I was back by 1:30. I took Mom into her bedroom thinking I could convince her to nap by lying down with her. Ha ha. Mom examined everything in the room. She sat at the edge of the bed and made her skirt into a kind of pocket so that she could put things she’d gathered in it. Of course, the minute she stood up they all fell out. So she took off her skirt. She found a sweater and put it on over her other two layers. She took it off, put her skirt back on, then put on one of Daddy’s sweaters. She placed things under her pillow, including her purse, some tissues, a file from the computer room and Daddy’s sweatpants. All the while she kept up a running commentary on everything that she was doing. Most of it involved saying goodbye to me and kissing the top of my head because she was apparently heading off into the wild unknown.
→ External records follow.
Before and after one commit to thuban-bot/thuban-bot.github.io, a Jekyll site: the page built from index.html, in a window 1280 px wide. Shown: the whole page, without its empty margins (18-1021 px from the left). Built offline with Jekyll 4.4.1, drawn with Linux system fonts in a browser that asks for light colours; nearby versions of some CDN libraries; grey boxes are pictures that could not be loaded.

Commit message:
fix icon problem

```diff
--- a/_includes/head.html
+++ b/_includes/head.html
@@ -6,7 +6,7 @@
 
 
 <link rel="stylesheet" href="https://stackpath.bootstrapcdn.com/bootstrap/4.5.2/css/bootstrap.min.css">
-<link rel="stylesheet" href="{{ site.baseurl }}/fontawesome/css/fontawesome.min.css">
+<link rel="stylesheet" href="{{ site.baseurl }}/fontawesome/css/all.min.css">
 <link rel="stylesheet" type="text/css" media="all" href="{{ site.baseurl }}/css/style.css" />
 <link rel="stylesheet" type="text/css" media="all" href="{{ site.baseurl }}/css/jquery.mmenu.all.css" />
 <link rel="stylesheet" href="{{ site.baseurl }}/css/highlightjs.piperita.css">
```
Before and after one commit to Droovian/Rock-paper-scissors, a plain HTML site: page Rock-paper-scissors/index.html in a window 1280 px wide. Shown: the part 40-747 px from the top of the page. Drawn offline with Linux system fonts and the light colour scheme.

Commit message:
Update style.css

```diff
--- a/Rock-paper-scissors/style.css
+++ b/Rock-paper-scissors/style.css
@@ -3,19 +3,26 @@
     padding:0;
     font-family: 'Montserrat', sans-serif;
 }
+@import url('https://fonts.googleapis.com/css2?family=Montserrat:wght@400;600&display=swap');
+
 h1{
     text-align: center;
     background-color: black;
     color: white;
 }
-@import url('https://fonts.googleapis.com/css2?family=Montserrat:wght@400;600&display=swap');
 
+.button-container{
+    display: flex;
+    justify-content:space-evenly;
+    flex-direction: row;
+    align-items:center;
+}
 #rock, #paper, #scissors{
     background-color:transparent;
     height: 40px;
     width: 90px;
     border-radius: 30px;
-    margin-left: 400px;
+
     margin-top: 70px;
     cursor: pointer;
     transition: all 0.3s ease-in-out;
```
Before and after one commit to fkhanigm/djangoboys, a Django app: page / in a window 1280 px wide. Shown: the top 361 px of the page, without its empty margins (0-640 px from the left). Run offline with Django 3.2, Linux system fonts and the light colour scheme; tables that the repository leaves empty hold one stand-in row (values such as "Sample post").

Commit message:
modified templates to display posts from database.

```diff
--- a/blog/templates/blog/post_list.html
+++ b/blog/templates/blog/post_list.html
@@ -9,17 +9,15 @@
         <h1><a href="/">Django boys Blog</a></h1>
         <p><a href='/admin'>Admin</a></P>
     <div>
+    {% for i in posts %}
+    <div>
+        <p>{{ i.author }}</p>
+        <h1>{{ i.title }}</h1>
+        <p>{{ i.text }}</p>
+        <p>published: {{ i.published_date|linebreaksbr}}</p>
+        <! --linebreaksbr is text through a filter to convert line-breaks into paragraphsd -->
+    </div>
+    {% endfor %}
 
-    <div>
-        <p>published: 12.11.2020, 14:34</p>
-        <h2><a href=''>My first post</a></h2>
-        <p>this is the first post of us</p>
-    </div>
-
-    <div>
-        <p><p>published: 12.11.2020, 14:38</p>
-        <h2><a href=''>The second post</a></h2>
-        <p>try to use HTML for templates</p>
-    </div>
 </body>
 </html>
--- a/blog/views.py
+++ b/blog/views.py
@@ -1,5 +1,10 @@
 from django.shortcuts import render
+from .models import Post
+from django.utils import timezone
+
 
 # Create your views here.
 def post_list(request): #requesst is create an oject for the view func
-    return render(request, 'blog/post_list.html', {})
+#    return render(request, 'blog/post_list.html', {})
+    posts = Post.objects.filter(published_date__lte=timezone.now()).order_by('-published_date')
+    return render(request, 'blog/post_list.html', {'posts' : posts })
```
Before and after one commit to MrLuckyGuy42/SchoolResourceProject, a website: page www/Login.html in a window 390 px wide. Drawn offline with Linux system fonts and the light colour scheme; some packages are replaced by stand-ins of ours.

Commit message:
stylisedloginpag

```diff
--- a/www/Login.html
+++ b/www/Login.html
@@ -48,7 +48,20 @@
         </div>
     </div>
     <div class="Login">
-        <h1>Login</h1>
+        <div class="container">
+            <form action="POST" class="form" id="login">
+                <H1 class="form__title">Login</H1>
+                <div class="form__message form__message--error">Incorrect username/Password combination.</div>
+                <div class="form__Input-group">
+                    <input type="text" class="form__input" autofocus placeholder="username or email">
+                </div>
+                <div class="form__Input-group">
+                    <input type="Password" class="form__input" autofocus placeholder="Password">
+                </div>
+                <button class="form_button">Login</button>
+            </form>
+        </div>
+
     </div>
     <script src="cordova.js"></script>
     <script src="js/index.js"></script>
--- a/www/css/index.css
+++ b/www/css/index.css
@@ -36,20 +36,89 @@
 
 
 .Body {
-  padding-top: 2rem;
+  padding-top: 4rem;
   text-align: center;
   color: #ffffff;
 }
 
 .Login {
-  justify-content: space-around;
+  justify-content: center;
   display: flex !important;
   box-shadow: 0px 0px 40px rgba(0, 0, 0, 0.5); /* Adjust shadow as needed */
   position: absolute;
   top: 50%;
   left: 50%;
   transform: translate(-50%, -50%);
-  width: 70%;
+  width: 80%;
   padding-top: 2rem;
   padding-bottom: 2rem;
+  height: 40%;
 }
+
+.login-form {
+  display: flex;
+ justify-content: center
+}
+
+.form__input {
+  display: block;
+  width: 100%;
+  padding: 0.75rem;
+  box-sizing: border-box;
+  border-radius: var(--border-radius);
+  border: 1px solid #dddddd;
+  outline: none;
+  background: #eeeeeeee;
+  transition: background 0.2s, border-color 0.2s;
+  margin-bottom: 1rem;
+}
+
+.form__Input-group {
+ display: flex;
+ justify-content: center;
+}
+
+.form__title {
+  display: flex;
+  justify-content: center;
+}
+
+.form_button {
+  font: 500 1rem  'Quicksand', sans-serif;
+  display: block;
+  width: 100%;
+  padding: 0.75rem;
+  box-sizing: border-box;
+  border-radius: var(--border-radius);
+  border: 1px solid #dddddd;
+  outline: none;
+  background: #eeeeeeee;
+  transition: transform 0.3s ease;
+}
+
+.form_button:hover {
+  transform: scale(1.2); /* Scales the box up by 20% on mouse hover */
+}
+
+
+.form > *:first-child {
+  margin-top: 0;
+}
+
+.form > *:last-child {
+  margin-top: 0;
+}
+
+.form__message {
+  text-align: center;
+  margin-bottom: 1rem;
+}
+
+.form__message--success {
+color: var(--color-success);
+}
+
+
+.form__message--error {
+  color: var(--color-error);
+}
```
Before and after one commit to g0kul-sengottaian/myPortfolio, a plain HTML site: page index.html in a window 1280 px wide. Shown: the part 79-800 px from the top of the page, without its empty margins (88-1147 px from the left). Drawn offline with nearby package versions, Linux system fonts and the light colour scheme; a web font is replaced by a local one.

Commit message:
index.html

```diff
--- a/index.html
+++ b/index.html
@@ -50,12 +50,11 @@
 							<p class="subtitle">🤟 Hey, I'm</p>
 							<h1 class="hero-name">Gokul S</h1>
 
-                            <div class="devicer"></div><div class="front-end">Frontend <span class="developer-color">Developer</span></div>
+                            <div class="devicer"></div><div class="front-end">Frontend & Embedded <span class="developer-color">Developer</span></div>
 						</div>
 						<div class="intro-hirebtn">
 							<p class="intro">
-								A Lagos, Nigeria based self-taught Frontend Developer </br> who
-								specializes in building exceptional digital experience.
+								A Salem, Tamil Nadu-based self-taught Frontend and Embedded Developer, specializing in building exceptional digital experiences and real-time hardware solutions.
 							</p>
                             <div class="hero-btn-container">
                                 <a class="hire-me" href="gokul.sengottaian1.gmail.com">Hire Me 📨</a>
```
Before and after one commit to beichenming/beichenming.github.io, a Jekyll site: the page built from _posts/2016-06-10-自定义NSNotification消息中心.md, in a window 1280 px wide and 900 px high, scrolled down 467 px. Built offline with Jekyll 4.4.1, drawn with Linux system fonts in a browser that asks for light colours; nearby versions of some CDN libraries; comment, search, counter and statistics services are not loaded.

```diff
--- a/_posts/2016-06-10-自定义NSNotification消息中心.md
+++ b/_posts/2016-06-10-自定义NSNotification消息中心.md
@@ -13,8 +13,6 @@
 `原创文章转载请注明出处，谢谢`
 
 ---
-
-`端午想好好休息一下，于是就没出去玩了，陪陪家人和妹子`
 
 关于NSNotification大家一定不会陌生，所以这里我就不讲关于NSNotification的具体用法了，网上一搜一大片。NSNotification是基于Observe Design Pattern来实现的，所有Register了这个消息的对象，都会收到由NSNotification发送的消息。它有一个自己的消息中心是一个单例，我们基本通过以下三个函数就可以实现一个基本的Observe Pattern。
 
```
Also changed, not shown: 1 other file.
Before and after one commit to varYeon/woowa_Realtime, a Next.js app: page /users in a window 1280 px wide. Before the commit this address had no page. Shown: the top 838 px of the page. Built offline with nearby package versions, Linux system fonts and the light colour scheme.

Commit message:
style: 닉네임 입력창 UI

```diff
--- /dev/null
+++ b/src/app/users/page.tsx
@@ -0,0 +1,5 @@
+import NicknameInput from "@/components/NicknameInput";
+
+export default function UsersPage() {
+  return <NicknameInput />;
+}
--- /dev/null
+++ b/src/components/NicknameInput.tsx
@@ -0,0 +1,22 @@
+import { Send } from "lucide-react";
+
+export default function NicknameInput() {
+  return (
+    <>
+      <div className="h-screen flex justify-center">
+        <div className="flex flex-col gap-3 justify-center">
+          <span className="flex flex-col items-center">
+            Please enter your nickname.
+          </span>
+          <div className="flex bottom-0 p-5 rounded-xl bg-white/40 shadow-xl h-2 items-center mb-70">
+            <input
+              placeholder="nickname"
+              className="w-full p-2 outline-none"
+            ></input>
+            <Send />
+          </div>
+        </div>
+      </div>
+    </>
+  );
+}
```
Two hours later, we left her room. Sahli finally got her to sit down, and then miraculously, her mood changed. She ate lunch, had a cup of tea, talked and giggled, and somehow seemed to gain a modicum of normality. By then, thankfully, it was time to pick Daddy up at the train station.

What a greeting Daddy received. Here was Mom’s sun returned to her.

“I bet you’re glad I’m home,” he quipped.

And I was.

As to the drugs, it is not my decision to make. But I guess you know how I feel. I don’t want to lose any part of Mom that can interact with us with joy and laughter. I realize that this opinion may come at a steep price.

Chanukah, oh Chanukah. Doughnuts are the least interesting part of Chanukah historically, but they are synonymous with the modern-day holiday. The trick is to eat doughnuts without gaining a million pounds. Here’s a sensible recipe that I made especially for my dad.

Saba No-Fry Doughnuts

I made these doughnuts specifically for my dad—no milk, no fried dough. He deserves a special treat. They came out reasonably well; they give the illusion of eating a doughnut. The less you knead the dough, the spongier the doughnuts turn out.

2 teaspoons yeast
½ cup sugar
¾ cup warm soy milk
4 eggs
½ cup oil
3¾ cups flour
1 teaspoon salt
1 teaspoon vanilla


1½ cups powdered sugar
2-3 tablespoons soy milk
1½ teaspoons vanilla
For chocolate icing, add 2½ tablespoons baking cocoa


Proof yeast in a small bowl by adding yeast, sugar and warm soy milk. Let react for 15 minutes. Add eggs and vanilla. Sift in flour and salt. Knead till dough forms. Let rise for two hours in a warm area. Refrigerate dough overnight, or up to two days.

Remove from fridge and shape as follows: Without kneading the dough, make fist-sized balls and place on a baking tray covered in baking paper. Use a small, round cookie cutter or other item to make the doughnut holes. When all the doughnuts are made, cover with a towel and let rise for up to an hour in a warm area. Brush tops with egg and bake at 375° for 15 minutes. Meanwhile, in a separate bowl, mix icing ingredients. Dip warm doughnuts in icing then let cool. Microwave for 15 seconds just before eating.

About the Author: Miriam Green writes a weekly blog at, featuring anecdotes about her mother’s Alzheimer’s and related recipes. Her poetry has appeared in several journals, including Poet Lore, the Prose Poem Project, Ilanot Review, The Barefoot Review and Poetica MagazineHer poem, “Mercy of a Full Womb,” won the 2014 Jewish Literary Journal’s 1st anniversary competition. She holds an M.A. in Creative Writing from Bar Ilan University and a B.A. from Oberlin CollegeMiriam is a 20+-year resident of Israel and a mother of three. Her parents recently moved down the street from her.

Learn More:

 Leave a Reply

You may use these HTML tags and attributes: <a href="" title=""> <abbr title=""> <acronym title=""> <b> <blockquote cite=""> <cite> <code> <del datetime=""> <em> <i> <q cite=""> <s> <strike> <strong>


(required) main site  |  Research  |  Advocacy  |  Care and support  |  Message boards  |  Disclaimer  |  Donate  |  Contact us  |  Sign up for e-news
© 2011 Alzheimer's Association | Blog Suffusion theme by Sayontan Sinha